Farrell's and McNamara's brief was to work to a theme, Free Space, and to choose architects who contributed to that theme. The curators say Rich was chosen as an expert in architectural drawing who reminds people in the profession that they have forgotten to draw. He has taught people all over the world to draw by hand.His lectures, which have included drawing craft, have taken place in 29 countries including Mexico, Tanzania, India, the US, Turkey and Finland. Now, for six months his organic drawing style will be on view to the public.
"The curators interpret free space as being architecture that the public has access to, that is beautiful and generous," says Rich.
Rich's exhibition includes an installation that has 15 large canvas panels with his drawings on them suspended from a timber-and-steel mobile structure attached to the old rafters of the biennale exhibition hall.
The mobile was designed in Krugersdorp in western Gauteng. Ruairidh Macleod, who works for Peter Rich's company, Rich Architects, helped put the exhibition together, printing the detailed design resolution drawings. The panels are translucent and local lighting experts added lights that make the panels glow.
Each drawing is 1.5m by 2.5m and shown on panels suspended from a 5m high ceiling.
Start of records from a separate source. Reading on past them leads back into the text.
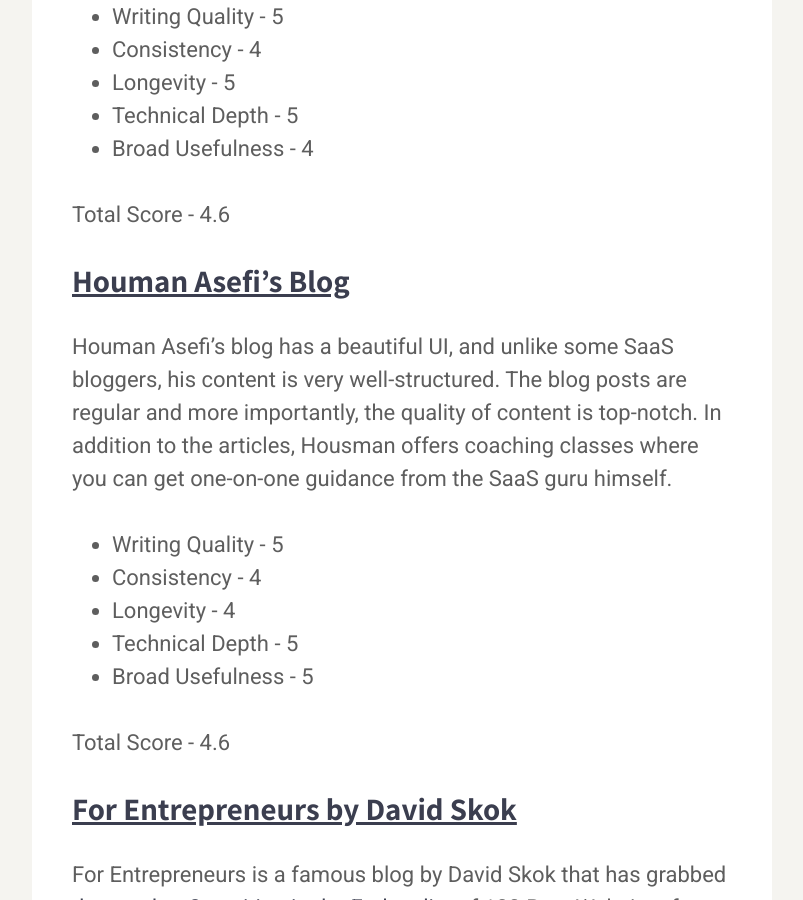
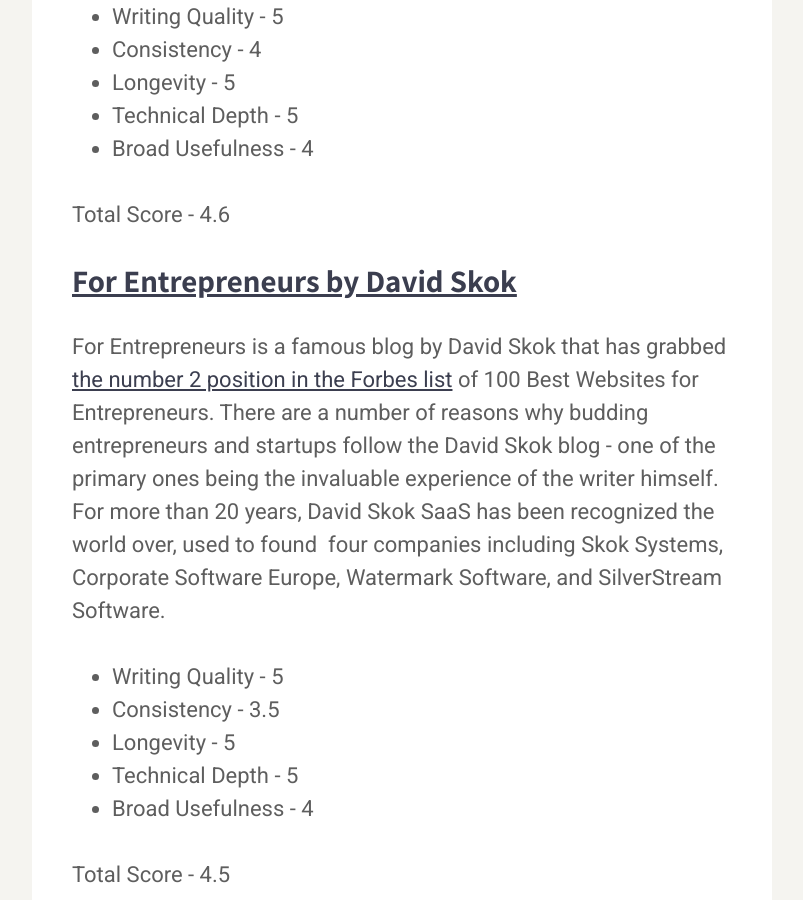
Before and after one commit to karllhughes/learn, a Jekyll site: the page built from _posts/2020-12-28-saas-bloggers.md, in a window 1280 px wide and 900 px high, scrolled down 8899 px. Shown: the whole window, without its empty margins (238-1041 px from the left). Built offline with Jekyll 4.4.1, drawn with Linux system fonts in a browser that asks for light colours; a script that is not in the unit is left out.

Commit message:
Update Posts “2020-12-28-saas-bloggers”

```diff
--- a/_posts/2020-12-28-saas-bloggers.md
+++ b/_posts/2020-12-28-saas-bloggers.md
@@ -168,18 +168,6 @@
 
 Total Score - 4.6
 
-### [Houman Asefi’s Blog](https://www.houmanasefi.com/blog)
-
-Houman Asefi’s blog has a beautiful UI, and unlike some SaaS bloggers, his content is very well-structured. The blog posts are regular and more importantly, the quality of content is top-notch. In addition to the articles, Housman offers coaching classes where you can get one-on-one guidance from the SaaS guru himself.
-
-* Writing Quality - 5
-* Consistency - 4
-* Longevity - 4
-* Technical Depth - 5
-* Broad Usefulness - 5
-
-Total Score - 4.6
-
 ### [For Entrepreneurs by David Skok](https://www.forentrepreneurs.com)
 
 For Entrepreneurs is a famous blog by David Skok that has grabbed [the number 2 position in the Forbes list](https://www.forbes.com/pictures/gjdg45jej/david-skok-for-entrepr/?sh=2575882d2c35) of 100 Best Websites for Entrepreneurs. There are a number of reasons why budding entrepreneurs and startups follow the David Skok blog - one of the primary ones being the invaluable experience of the writer himself. For more than 20 years, David Skok SaaS has been recognized the world over, used to found  four companies including Skok Systems, Corporate Software Europe, Watermark Software, and SilverStream Software.
```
The drawings include projects such as the Mapungubwe Museum, Westridge House and Garden, Stone House in China, Griqua Cultural Centre and Jackson Hlungwani's mythological African landscape.
Garreth van Niekerk, who has curated Rich's exhibition, says the drawings form a candelabra and that they dance with one another.The exhibit took four days to put up, three weeks to build, and 45 years to draw.
"Our exhibition is considered sublime both as a temple of light celebrating the 13th-century context of the 300m-long building it is in and the generosity of sharing the journey that drawing can take one on. Fantastico bellissimo magnifico," says Rich.
"The exhibit is not related to politics, nationality nor gender. I believe the experience of good places is good for our wellbeing and that is part of what I've tried to have behind me in everything I've designed," he says.
Curators Farrell and McNamara founded award-winning company Grafton Architects. They won the inaugural World Building of the Year award in 2008 for their faculty building located at the Luigi Bocconi University in Milan.
Rich won the same award a year later for the Mapungubwe Interpretation Centre, a 1,500m visitors' centre set among the national park's flora and including tourist facilities and SANParks offices.Farrell and McNamara said: "Peter Rich seems to think and see with his hand. His fluent, vibrant drawings show a keen observation of the world around him, picking up the tiniest of detail in the wall, on the ground, in the contour of the land, in the loose-fit organic forms of the vernacular buildings, the enclosures, the habitation clusters of South Africa.
"This exhibit creates a world with his hand-drawn sketches. There is a force of energy embedded in these drawings which communicates respect and sensitivity for the land, for the resources, for the occupants, for the communities."
Rich served as professor of architecture at the University of the Witwatersrand for 27 years. He has documented architectural styles of various African societies in his career, which runs just short of a half a century.